  19. El Toukhy E. Gold weight implants in the management of lagophthalmos in leprosy patients. Lepr Rev. 2010;81(1):79–81.
  20. Wagh VK, Lim WS, Cascone NC, Morley AM. Post-septal upper eyelid loading for treatment of exposure keratopathy secondary to non-cicatricial lagophthalmos. Orbit. 2016;35(5):239–44.
  21. Nakazawa H, Kikuchi Y, Honda T, Isago T, Morioka K, Yoshinaga Y. Treatment of paralytic lagophthalmos by loading the lid with a gold plate and lateral canthopexy. Scand J Plast Reconstr Surg Hand Surg. 2004;38(3):140–4.
  22. Bladen JC, Norris JH, Malhotra R. Indications and outcomes for revision of gold weight implants in upper eyelid loading. Br J Ophthalmol. 2012;96(4):485–9.
  23. Lessa S, Nanci M, Sebastiá R, Flores E. Treatment of paralytic lagophthalmos with gold weight implants covered by levator aponeurosis. Ophthalmic Plast Reconstr Surg. 2009;25(3):189–93.
  24. Kao CH, Moe KS. Retrograde weight implantation for correction of lagophthalmos. Laryngoscope. 2004;114(9):1570–5.
  25. Lavy JA, East CA, Bamber A, Andrews PJ. Gold weight implants in the management of lagophthalmos in facial palsy. Clin Otolaryngol Allied Sci. 2004;29(3):279–83.
  26. Foda HM. Surgical management of lagophthalmos in patients with facial palsy. Am J Otolaryngol. 1999;20(6):391–5.
  27. Jayashankar N, Morwani KP, Shaan MJ, Bhatia SR, Patil KT. Customised gold weight eyelid implantation in paralytic lagophthalmos. J Laryngol Otol. 2008;122(10):1088–91.
  28. Tan ST, Staiano JJ, Itinteang T, McIntyre BC, MacKinnon CA, Glasson DW. Gold weight implantation and lateral tarsorrhaphy for upper eyelid paralysis.

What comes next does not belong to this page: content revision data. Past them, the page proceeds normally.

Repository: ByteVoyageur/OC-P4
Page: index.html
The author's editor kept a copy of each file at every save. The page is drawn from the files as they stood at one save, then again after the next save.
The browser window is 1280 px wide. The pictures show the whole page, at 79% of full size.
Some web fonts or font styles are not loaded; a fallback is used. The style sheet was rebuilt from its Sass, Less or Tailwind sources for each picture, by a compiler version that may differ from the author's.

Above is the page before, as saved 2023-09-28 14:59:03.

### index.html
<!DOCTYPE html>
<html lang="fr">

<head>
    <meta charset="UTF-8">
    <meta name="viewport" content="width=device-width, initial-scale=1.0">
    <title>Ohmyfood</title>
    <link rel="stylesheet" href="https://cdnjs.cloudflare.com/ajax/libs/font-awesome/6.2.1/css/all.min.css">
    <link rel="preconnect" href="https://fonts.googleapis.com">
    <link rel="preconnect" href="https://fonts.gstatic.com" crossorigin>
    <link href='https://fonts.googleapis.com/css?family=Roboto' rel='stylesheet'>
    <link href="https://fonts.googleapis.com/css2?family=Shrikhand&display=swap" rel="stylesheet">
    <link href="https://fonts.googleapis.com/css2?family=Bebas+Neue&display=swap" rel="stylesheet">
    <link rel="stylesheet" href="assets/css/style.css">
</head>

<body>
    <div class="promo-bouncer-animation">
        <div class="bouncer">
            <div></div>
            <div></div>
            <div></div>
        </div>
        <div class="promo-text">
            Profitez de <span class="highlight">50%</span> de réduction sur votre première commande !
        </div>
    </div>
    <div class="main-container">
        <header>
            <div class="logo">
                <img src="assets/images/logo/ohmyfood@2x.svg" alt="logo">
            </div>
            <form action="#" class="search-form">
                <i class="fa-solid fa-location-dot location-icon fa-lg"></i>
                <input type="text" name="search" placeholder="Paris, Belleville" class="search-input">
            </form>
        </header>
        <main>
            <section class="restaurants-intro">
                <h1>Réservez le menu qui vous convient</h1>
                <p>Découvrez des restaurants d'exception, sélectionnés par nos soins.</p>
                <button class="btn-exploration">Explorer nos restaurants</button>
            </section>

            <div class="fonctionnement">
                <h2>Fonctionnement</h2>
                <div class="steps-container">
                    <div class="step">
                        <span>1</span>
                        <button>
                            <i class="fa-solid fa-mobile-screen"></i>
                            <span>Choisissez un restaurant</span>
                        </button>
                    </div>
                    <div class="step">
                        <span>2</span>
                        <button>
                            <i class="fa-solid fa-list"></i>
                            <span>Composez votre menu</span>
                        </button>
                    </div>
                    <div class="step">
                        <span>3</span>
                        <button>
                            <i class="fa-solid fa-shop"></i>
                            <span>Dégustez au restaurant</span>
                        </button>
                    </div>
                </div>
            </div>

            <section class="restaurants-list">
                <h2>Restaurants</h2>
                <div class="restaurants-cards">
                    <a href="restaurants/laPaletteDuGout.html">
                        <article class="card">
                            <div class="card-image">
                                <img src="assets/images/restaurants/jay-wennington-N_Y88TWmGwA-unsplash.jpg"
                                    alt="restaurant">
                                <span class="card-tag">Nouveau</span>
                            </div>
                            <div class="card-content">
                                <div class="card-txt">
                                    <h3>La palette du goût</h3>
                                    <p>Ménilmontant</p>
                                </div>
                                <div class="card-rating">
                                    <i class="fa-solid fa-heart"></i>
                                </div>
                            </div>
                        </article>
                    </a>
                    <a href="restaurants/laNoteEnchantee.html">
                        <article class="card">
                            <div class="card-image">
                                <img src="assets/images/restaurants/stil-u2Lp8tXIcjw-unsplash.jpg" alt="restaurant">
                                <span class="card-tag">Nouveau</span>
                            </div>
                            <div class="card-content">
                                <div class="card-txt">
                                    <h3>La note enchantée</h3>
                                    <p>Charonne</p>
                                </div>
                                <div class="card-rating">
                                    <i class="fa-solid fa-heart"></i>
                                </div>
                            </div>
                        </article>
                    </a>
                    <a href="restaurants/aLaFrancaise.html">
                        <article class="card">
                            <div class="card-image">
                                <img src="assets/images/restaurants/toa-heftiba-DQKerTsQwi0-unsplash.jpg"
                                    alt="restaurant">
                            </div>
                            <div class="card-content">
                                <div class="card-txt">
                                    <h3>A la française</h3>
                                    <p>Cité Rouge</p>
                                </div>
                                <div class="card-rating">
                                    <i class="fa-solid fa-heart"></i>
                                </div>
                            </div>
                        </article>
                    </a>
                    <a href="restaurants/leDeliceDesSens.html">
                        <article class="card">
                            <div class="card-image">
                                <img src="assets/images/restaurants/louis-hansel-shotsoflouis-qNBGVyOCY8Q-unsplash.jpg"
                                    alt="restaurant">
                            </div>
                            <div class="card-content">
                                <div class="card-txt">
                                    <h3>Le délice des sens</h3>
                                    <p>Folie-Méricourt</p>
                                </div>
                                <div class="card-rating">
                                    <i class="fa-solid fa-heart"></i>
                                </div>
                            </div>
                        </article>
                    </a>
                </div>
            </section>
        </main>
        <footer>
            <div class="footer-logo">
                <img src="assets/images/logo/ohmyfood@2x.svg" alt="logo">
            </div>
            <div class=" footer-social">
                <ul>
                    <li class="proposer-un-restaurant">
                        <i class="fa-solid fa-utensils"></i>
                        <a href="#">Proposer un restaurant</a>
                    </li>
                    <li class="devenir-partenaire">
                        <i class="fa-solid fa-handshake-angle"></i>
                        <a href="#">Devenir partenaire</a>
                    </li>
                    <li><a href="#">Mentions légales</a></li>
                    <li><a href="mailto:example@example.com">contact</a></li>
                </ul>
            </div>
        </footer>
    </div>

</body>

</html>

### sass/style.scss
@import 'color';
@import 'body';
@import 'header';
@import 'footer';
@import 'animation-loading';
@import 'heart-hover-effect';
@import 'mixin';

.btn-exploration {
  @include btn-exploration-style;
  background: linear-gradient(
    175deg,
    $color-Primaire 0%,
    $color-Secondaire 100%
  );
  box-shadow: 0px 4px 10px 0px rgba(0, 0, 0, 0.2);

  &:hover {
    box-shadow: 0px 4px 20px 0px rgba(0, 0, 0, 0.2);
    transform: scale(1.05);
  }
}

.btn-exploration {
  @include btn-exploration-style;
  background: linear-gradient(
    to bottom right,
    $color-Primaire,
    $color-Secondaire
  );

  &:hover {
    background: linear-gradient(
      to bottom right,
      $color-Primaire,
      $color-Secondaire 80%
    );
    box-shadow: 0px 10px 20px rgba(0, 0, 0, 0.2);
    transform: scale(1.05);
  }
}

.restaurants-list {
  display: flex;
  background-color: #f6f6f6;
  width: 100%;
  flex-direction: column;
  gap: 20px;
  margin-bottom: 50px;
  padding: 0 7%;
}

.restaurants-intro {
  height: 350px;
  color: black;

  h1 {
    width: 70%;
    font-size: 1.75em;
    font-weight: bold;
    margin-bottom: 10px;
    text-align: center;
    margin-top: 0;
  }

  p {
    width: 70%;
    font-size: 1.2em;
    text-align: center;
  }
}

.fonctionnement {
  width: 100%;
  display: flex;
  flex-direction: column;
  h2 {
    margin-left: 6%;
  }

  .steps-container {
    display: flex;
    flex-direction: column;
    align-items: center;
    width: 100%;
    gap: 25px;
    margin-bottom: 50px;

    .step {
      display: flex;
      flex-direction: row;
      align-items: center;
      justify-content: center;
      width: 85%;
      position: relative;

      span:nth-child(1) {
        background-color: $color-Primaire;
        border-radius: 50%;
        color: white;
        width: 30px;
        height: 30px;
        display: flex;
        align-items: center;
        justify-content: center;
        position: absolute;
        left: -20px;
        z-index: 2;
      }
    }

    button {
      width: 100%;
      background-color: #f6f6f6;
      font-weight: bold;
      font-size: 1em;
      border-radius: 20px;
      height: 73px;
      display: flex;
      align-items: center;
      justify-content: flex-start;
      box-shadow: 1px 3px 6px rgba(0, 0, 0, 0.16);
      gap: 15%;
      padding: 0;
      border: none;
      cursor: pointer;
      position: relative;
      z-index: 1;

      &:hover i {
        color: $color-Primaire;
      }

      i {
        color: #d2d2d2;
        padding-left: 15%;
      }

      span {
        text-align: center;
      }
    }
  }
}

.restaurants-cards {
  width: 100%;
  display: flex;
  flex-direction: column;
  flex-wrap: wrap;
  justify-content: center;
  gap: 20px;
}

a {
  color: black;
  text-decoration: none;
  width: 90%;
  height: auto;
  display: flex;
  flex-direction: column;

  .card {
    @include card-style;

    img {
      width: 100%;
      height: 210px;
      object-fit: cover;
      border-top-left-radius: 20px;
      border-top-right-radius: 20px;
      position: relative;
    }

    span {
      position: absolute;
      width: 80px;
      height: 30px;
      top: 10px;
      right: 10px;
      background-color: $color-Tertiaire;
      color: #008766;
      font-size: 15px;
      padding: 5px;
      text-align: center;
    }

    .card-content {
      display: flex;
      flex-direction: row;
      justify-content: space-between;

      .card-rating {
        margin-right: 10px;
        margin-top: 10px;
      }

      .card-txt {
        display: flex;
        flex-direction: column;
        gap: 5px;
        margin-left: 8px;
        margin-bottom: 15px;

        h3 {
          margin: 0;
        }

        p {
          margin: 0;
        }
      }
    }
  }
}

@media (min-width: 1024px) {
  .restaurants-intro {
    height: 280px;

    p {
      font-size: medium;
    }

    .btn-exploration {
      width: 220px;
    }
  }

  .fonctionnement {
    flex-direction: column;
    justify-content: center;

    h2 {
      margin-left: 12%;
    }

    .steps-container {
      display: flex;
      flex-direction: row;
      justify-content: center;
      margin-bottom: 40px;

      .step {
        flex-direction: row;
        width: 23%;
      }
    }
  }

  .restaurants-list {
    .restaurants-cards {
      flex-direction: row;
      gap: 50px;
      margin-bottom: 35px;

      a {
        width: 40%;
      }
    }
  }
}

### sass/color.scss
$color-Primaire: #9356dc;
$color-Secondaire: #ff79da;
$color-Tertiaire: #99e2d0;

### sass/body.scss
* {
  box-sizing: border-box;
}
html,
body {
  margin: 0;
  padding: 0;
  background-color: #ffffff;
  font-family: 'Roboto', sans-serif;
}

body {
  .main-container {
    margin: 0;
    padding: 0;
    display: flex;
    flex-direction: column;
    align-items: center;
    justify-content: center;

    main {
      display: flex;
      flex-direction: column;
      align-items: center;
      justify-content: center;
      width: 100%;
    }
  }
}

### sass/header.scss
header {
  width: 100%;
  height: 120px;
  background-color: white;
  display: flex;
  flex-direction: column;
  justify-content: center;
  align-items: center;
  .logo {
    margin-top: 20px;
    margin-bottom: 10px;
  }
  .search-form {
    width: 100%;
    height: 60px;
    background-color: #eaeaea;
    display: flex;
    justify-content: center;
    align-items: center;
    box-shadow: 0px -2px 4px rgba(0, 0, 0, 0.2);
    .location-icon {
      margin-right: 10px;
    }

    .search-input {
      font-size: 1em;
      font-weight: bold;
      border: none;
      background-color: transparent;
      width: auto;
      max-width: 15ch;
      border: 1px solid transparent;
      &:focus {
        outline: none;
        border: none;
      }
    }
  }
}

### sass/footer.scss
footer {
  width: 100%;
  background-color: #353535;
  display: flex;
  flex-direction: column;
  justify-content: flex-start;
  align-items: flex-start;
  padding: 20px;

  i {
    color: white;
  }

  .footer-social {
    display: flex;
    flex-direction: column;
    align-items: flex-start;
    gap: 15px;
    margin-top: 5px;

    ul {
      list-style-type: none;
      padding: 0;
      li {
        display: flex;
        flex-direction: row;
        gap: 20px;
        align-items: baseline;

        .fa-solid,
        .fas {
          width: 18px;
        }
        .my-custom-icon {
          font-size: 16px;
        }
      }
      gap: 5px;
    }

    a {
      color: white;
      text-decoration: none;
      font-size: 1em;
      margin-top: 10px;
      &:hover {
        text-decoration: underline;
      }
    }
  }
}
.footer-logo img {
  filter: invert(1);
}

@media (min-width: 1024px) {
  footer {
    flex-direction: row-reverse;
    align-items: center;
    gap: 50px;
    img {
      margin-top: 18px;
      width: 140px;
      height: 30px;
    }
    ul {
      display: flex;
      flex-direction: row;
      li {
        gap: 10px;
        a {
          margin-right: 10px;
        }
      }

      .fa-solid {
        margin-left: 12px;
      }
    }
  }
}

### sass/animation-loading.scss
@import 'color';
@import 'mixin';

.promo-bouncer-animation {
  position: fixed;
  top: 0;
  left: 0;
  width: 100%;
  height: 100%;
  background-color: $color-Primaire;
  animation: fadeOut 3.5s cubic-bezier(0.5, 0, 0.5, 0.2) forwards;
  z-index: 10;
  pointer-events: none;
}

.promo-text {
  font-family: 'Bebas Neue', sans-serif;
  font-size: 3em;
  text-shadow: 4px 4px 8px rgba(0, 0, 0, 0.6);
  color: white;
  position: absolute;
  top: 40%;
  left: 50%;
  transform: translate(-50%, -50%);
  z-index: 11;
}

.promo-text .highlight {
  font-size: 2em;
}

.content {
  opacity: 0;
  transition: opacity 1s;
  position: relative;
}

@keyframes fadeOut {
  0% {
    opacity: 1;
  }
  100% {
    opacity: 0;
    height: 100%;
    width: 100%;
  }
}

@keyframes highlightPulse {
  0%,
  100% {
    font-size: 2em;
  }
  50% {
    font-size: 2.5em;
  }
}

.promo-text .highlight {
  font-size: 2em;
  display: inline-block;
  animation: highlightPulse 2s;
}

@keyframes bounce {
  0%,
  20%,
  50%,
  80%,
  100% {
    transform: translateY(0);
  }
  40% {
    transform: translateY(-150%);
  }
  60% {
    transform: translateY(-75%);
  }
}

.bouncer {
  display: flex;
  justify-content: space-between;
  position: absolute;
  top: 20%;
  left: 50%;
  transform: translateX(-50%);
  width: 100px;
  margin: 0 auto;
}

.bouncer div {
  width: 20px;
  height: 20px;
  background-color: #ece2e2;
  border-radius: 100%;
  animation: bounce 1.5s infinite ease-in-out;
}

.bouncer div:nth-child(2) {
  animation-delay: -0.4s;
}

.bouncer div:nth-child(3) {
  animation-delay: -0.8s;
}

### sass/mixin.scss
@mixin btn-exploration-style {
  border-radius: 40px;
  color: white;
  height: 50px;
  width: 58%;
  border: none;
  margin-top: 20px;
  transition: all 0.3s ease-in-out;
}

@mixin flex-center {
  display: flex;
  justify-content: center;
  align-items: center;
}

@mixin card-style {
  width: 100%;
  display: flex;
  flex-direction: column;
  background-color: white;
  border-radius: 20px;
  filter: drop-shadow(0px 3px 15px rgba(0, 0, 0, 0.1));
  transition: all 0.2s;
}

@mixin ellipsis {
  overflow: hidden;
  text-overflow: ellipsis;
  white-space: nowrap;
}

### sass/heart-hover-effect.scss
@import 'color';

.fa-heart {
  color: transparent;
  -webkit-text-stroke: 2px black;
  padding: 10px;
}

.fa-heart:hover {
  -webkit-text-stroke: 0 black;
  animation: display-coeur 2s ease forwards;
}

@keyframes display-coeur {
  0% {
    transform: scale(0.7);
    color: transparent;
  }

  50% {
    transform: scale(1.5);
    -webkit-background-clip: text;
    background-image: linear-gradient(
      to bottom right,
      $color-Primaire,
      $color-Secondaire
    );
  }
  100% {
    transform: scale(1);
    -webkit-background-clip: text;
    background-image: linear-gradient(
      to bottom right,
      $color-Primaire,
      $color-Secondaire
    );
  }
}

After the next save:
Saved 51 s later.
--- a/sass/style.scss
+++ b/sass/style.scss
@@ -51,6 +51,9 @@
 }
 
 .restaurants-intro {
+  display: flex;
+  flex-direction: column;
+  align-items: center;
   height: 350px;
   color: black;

J Craniomaxillofac Surg. 2013;41(3):e49–53.
  29. Terzis JK, Kyere SA. Experience with the gold weight and palpebral spring in the management of paralytic lagophthalmos. Plast Reconstr Surg. 2008;121(3):806–15.